Is a committee involved?
If a “buying committee” in involved with your product category, bottom up selling becomes much tougher. The committee may enforce the use of certain products, making it difficult for your product to be purchased at lower levels of the organization. In addition, committees often require an intensive, drawn out selling approach inconsistent with most bottom-up style sales organizations. So a top down or hybrid approach is usually required in this instance.
Bottom up and top-down sales approaches are not mutually exclusive
It often makes the most sense – especially if you have the resources – to engage in both top down and bottom up selling simultaneously. Not only are these approaches not mutually exclusive, but they are complementary in many cases, sometimes even multiplicative in their effectiveness. For example, you may have a senior sales rep directly calling on the C-level folks, while bombarding the rank and file with your low cost marketing campaigns. This can quickly get your product discussed in the target customer organization, much more quickly than when utilizing only one of the other. Care must be taken, however, to ensure that the top down and bottom up messaging is coordinated and complementary.

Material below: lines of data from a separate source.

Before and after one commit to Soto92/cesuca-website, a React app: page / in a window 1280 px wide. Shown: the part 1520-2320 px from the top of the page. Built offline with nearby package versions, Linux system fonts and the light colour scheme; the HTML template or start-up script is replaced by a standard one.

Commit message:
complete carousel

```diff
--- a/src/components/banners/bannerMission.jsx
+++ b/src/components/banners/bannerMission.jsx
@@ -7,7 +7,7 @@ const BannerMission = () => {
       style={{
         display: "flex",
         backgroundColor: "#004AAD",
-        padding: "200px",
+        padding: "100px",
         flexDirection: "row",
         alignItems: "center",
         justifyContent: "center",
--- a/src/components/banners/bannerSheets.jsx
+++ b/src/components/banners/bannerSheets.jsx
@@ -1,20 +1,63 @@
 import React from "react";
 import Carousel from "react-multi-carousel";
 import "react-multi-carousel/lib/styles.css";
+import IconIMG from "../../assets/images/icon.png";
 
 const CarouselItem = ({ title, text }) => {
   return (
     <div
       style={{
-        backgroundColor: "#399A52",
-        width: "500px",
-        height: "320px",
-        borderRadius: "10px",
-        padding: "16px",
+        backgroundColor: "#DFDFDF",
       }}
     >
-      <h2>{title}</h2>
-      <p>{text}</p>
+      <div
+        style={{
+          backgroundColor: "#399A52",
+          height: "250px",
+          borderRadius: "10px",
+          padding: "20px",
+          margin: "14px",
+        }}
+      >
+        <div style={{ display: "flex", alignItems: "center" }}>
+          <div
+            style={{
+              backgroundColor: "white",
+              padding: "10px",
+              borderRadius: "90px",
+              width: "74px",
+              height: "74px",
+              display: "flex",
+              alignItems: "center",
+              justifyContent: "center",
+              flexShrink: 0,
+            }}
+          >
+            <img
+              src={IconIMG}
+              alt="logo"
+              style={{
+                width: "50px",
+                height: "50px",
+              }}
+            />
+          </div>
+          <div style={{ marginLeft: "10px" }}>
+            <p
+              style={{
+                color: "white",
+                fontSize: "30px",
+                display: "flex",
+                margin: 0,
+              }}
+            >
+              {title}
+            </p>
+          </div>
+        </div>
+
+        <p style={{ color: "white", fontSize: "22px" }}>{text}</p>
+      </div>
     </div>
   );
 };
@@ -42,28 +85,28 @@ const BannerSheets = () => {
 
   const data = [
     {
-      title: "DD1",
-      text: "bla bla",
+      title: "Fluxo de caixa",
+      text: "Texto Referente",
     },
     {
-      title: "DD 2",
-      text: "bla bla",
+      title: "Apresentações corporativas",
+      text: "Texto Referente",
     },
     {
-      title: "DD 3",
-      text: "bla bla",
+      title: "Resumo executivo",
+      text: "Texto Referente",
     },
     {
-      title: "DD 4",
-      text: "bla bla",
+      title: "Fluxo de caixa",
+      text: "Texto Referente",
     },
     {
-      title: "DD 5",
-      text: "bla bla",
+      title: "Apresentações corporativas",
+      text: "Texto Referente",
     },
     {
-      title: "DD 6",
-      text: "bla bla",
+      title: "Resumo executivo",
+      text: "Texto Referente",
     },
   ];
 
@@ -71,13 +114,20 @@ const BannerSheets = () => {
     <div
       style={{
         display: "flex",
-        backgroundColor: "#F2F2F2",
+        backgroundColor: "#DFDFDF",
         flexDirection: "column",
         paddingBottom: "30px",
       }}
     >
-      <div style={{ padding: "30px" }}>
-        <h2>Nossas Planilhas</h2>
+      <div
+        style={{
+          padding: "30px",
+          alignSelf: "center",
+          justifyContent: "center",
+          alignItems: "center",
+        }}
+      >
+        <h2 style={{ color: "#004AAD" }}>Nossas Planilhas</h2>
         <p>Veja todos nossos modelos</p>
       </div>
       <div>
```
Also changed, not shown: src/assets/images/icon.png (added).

Ok, you’ve heard what I think about using a top-down vs. a bottom-up sales strategy. Does this match well with your experience? What have you found different? Expand this discussion by sharing your knowledge and experiences in the comment field below:
If you liked this post please share it with your colleagues using the “share” buttons below: